You Lose the Power to Negotiate
Immediately after a home inspection is completed, the buyer is given the opportunity to reevaluate their offer, renegotiate the terms or even pull out of the offer, if necessary. More than 80% of home prices are negotiated at least twice when they include a home inspection. But, if you forego this process, you also forfeit the opportunity to readjust the price of the home, which can greatly reflect both the condition of the home and any future repair costs.
You May Inherit Unknown, Costly Repairs
A home inspection provides an overall report of the current condition of a home, including its systems, appliances, foundation and more, as well as letting a buyer know what repairs will be necessary. By skipping the home inspection, you risk letting both minor and major issues go undetected. Without an inspection contingency, you as the buyer will have no choice but to take on all financial responsibilities for these repairs.

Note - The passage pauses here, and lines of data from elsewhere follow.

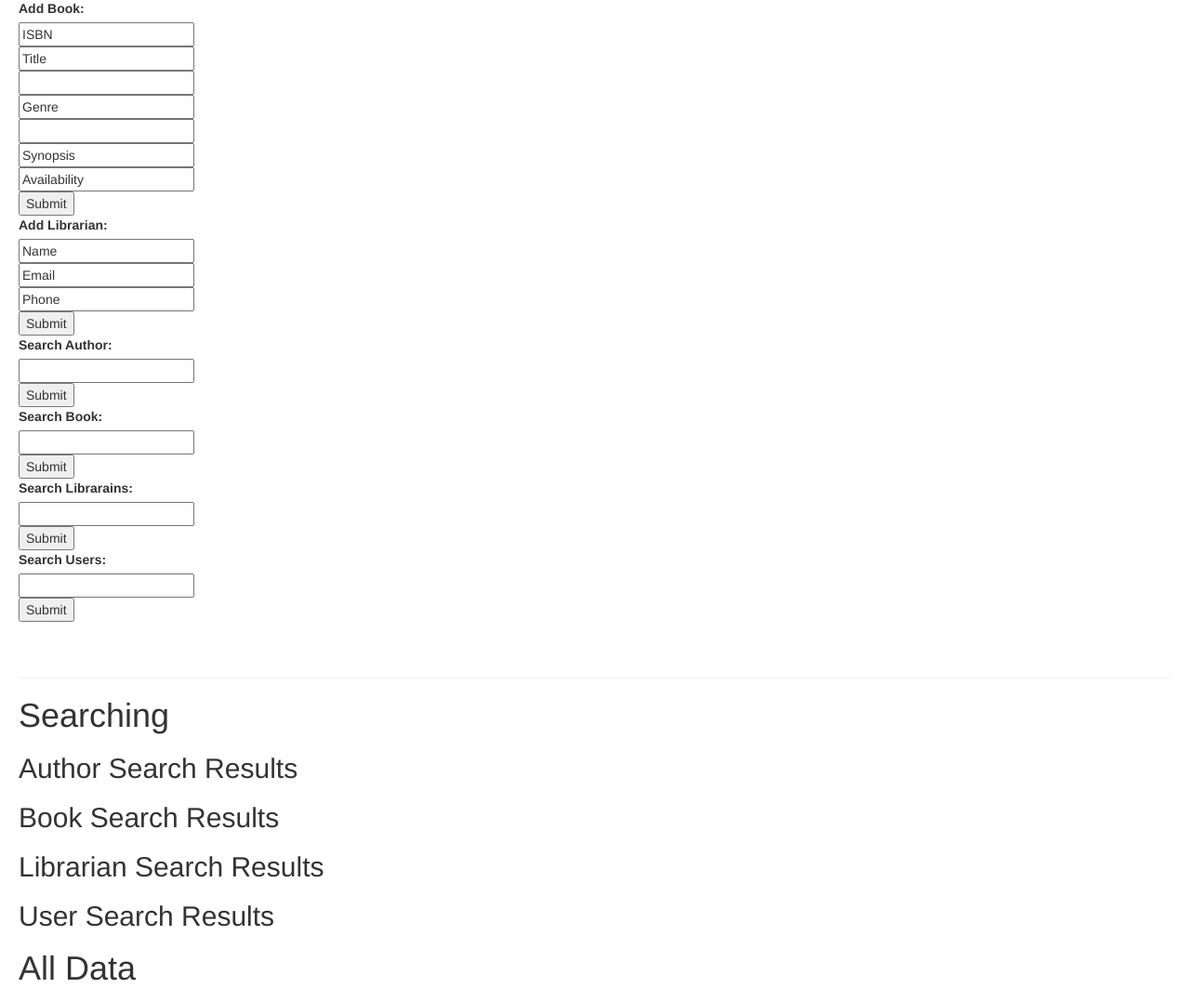
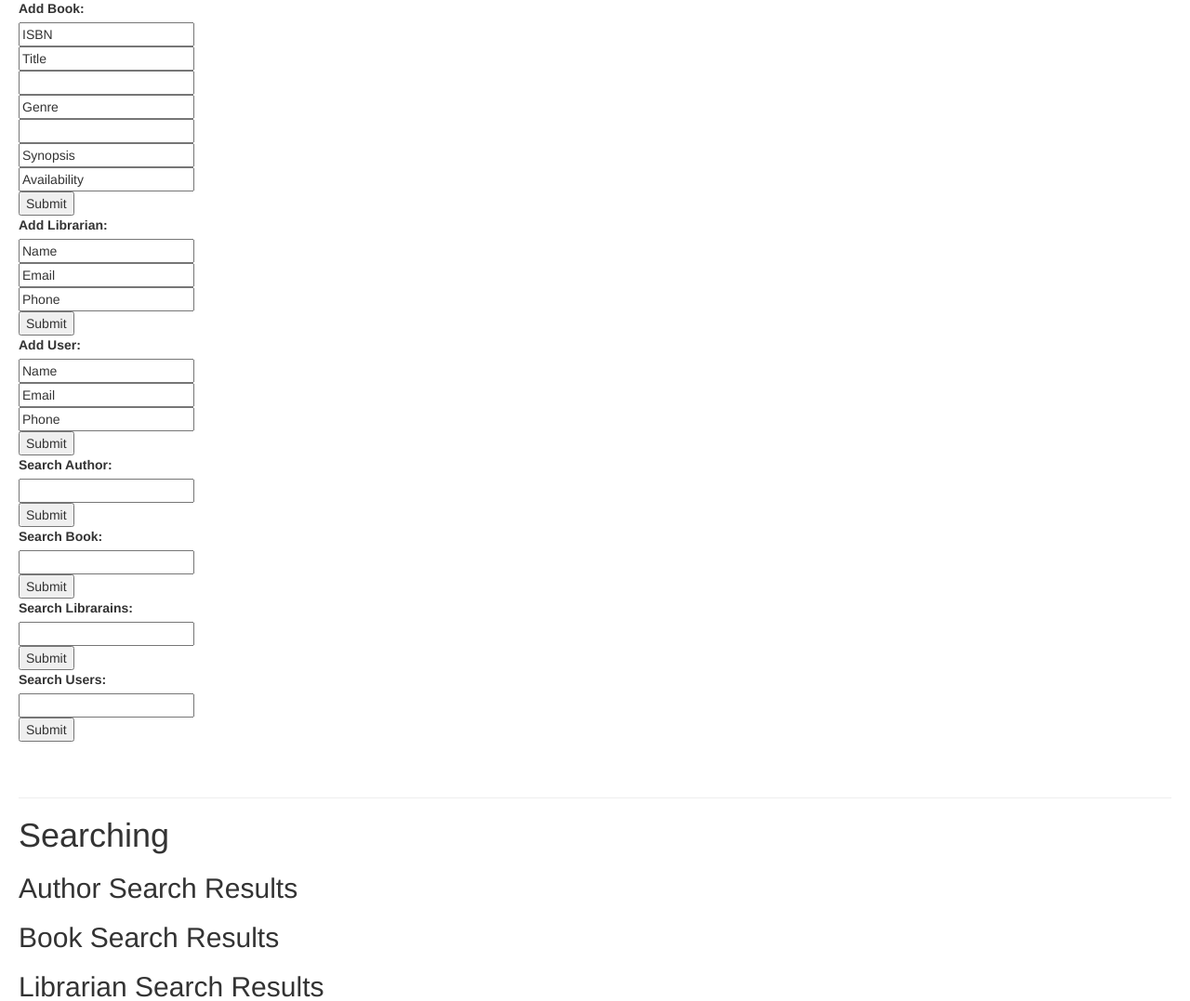
Before and after one commit to kritisingh0114/LibraryManagement, a Flask app: page / in a window 1280 px wide. Shown: the part 98-1175 px from the top of the page at 93% size. Run offline with Flask 3, Linux system fonts and the light colour scheme; data that the repository does not hold is empty; some libraries are stand-ins or nearby versions.

Commit message:
Route added to add a new user

```diff
--- a/backend/DB_Operations.py
+++ b/backend/DB_Operations.py
@@ -49,6 +49,12 @@ def add_librarian_op(new_lib_name, new_lib_email, new_lib_phone):
     connection.commit()
     return 1
 
+# Inserts new user
+def add_librarian_op(new_user_name, new_user_email, new_user_phone):
+    cursor.execute("INSERT INTO users(userName, userEmail, userPhone) VALUES (%s, %s, %s)", (new_user_name, new_user_email, new_user_phone))
+    connection.commit()
+    return 1
+
 
 
 #SEARCHING ROUTES
--- a/backend/app.py
+++ b/backend/app.py
@@ -45,6 +45,17 @@ def add_librarian():
         new_lib_email = request.form["new_lib_email"]
         new_lib_phone = request.form["new_lib_phone"]
         add_new = add_librarian_op(new_lib_name, new_lib_email, new_lib_phone)
+        return redirect(url_for('display_all_data'))
+    else:
+        return render_template('index.html')
+
+@app.route("/add_user", methods=["POST", "GET"])
+def add_user():
+    if request.method == "POST":
+        new_user_name = request.form["new_user_name"]
+        new_user_email = request.form["new_user_email"]
+        new_user_phone = request.form["new_user_phone"]
+        add_new = add_librarian_op(new_user_name, new_user_email, new_user_phone)
         return redirect(url_for('display_all_data'))
     else:
         return render_template('index.html')
--- a/backend/templates/index.html
+++ b/backend/templates/index.html
@@ -29,6 +29,13 @@
       <input type="text" id="new_lib_name" name="new_lib_name" value="Name"><br>
       <input type="text" id="new_lib_email" name="new_lib_email" value="Email"><br>
       <input type="text" id="new_lib_phone" name="new_lib_phone" value="Phone"><br>
+      <input type="submit" value="Submit">
+    </form>
+    <form action="/add_user" method="post">
+      <label for="text_add_user">Add User:</label><br>
+      <input type="text" id="new_user_name" name="new_user_name" value="Name"><br>
+      <input type="text" id="new_user_email" name="new_user_email" value="Email"><br>
+      <input type="text" id="new_user_phone" name="new_user_phone" value="Phone"><br>
       <input type="submit" value="Submit">
     </form>
     <form action="/search_authors" method="post">
```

Insurance May Not Cover These Repairs
An inspection not only helps a buyer identify and evaluate the home’s problems, but if they do choose to purchase the home, their insurance company will also receive the report. Without a report, your insurance company may not cover pre-existing issues discovered after purchase without a home inspection. Because you skipped this vital process, you will likely have to pay out of your own pocket for any and all repairs.
Home Issues May Cause Health and Safety Hazards
When an inspector makes their report, they will note any and all health and safety hazards. Without this, you may not be aware of potentially dangerous conditions that can negatively affect you and your family. Issues such as outdated electrical wiring, deteriorating pipes or structural damage, such as a cracked foundation, can put you at serious risk. An inspector will identify these issues and give you information on how to fix or replace items and areas as needed.
An Inspection Will Offer Peace of Mind
A completed home inspection paints a picture of not only the condition of a home, but the overall value, which can help buyers when it comes to negotiation and costs. Without the details of a home’s condition, you may feel anxious and uncertain—both feelings that you should never experience when making such an important and costly purchase. Whether an inspection brings up a lot of issues and problems with a home, or if it yields only a few, you will have the opportunity to walk away or move forward knowing everything necessary about your new house.